Hamilton telegraph repeater patent model


Telegraph repeaters amplified electrical signals in a telegraph line. Telegraph messages traveled as a series of electrical pulses through a wire from a transmitter to a receiver. Short pulses made a dot, slightly longer pulses a dash. The pulses faded in strength as they traveled through the wire, limiting the distance a message could travel. Repeaters remedied that problem by detecting a weak signal and using a local power source to re-energize and re-transmit the signal down the line.

This model was submitted to the U.S. Patent Office by inventor William Hamilton of Albany, New York, along with his patent application. On 12 September 1865, he received patent #49875 for his "Improvement in Telegraphic Repeaters." Hamilton's idea was to improve automatic repeaters that could switch between lines without the aid of an operator. He modified the two sounders by lengthening the lever arms so they could activate a new switch and circuit design. The cylinders represent batteries that may be of the Grove type. Hamilton used real relays and sounders made by A. S. Chubbuck of Utica, NY, on his model.

Date Made: 1865

Maker: Chubbuck, Arinaldo S.Hamilton, William H.

Location: Currently not on view

See more items in: Work and Industry: Electricity, Communications, Telegraph Relays & Repeaters


Exhibition Location:

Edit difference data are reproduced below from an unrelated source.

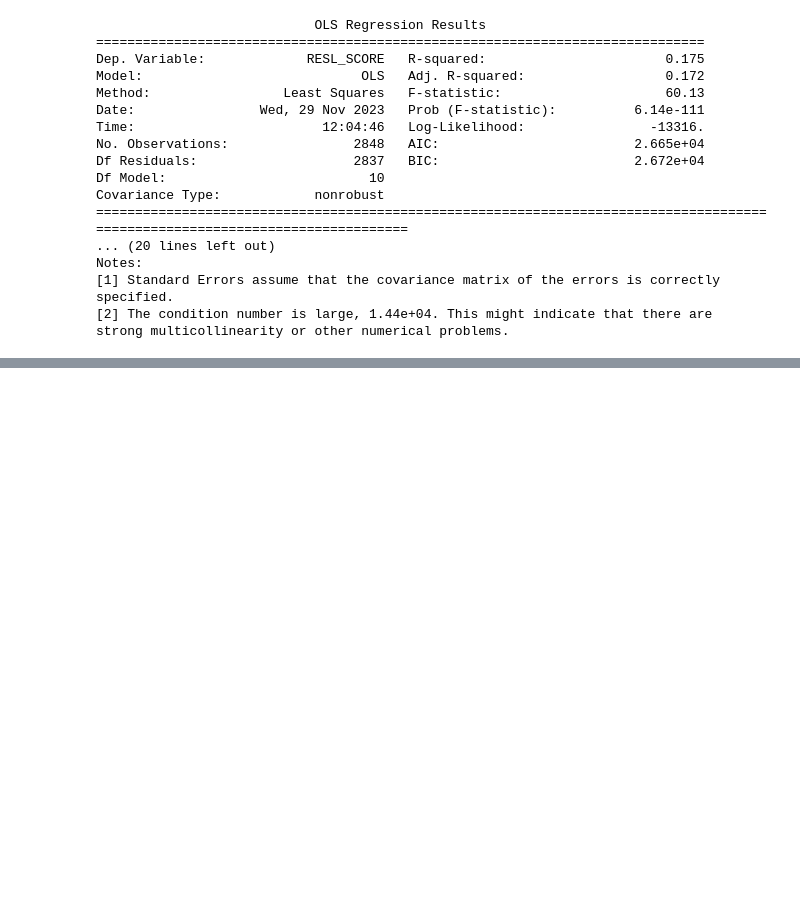
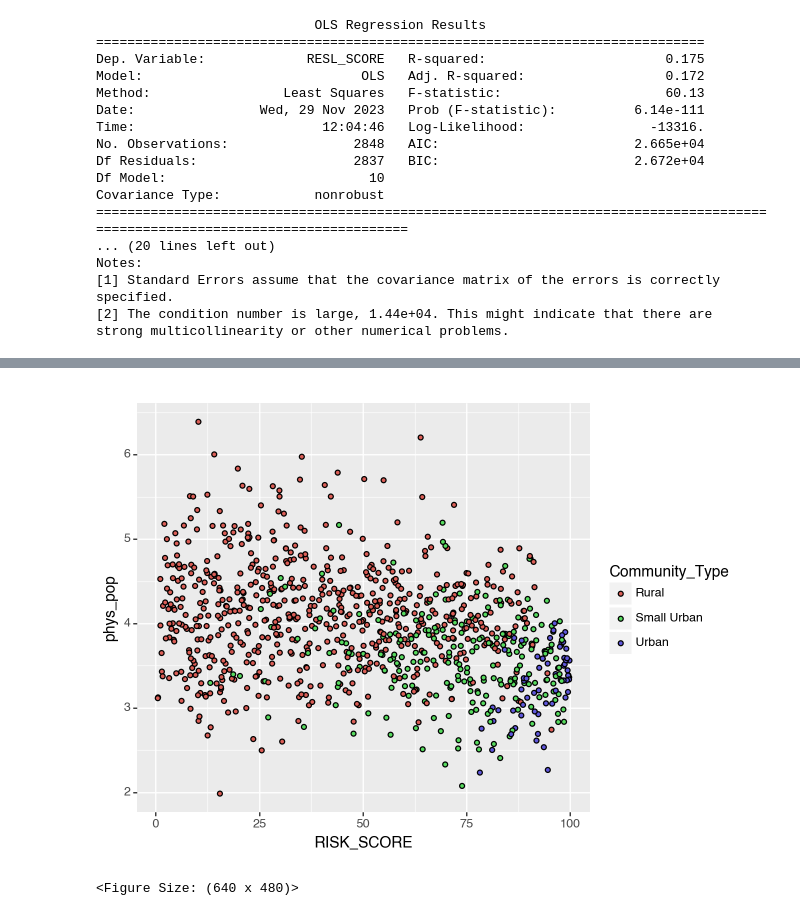
Before and after one commit to bridey397/PPOL5203_FinalProject, a Jupyter notebook: Python_code/OLS_Models.ipynb, the cells around one changed output, grey strips where cells are left out. Cells and saved outputs as stored; diff of their text form; code cells hidden in the pictures; blank space fills up the shorter version.

```diff
--- a/Python_code/OLS_Models.ipynb
+++ b/Python_code/OLS_Models.ipynb
@@ -393,0 +639,4 @@ strong multicollinearity or other numerical problems.
+# %%
+phys_model_ols_r_int = smf.ols(formula='Average_Number_of_Physically_Unhealthy_Days ~ RISK_SCORE + Population_Density + Community_Type + RISK_SCORE*Community_Type', data=Southeast_county_data).fit()
+
+print(phys_model_ols_r_int.summary())
@@ -393,0 +661,6 @@ strong multicollinearity or other numerical problems.
+# %%
+beta1pop = phys_model_ols_r_int.params[-1]
+
+SE['phys_pop'] = SE['Average_Number_of_Physically_Unhealthy_Days'] - (beta1pop*(SE['Population_Density'].mean()))
+
+SE.head()
@@ -393,0 +675,5 @@ strong multicollinearity or other numerical problems.
+# %%
+(ggplot(SE) + aes(x = 'RISK_SCORE', y = 'phys_pop', fill = "Community_Type") + geom_point())
+# %% [output]
+[figure, added]
+<Figure Size: (640 x 480)>
```
Also changed, not shown: parts of 23 cells of this notebook, 3 other files.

Data Source: National Museum of American History

Id Number: EM.251261Catalog Number: 251261Accession Number: 48865Patent Number: 49875

Object Name: repeatertelegraph relaytelegraph repeaterObject Type: Patent ModelOther Terms: telegraph relay; Telegraph; Receiver

Physical Description: wood (overall material)brass (overall material)copper (overall material)paper (overall material)cloth (overall material)plastic (overall material)steel (overall material)silver (overall material)Measurements: overall: 3 1/2 in x 11 7/8 in x 7 3/4 in; 8.89 cm x 30.1625 cm x 19.685 cm

Guid: http://n2t.net/ark:/65665/ng49ca746ab-5f00-704b-e053-15f76fa0b4fa

Record Id: nmah_703232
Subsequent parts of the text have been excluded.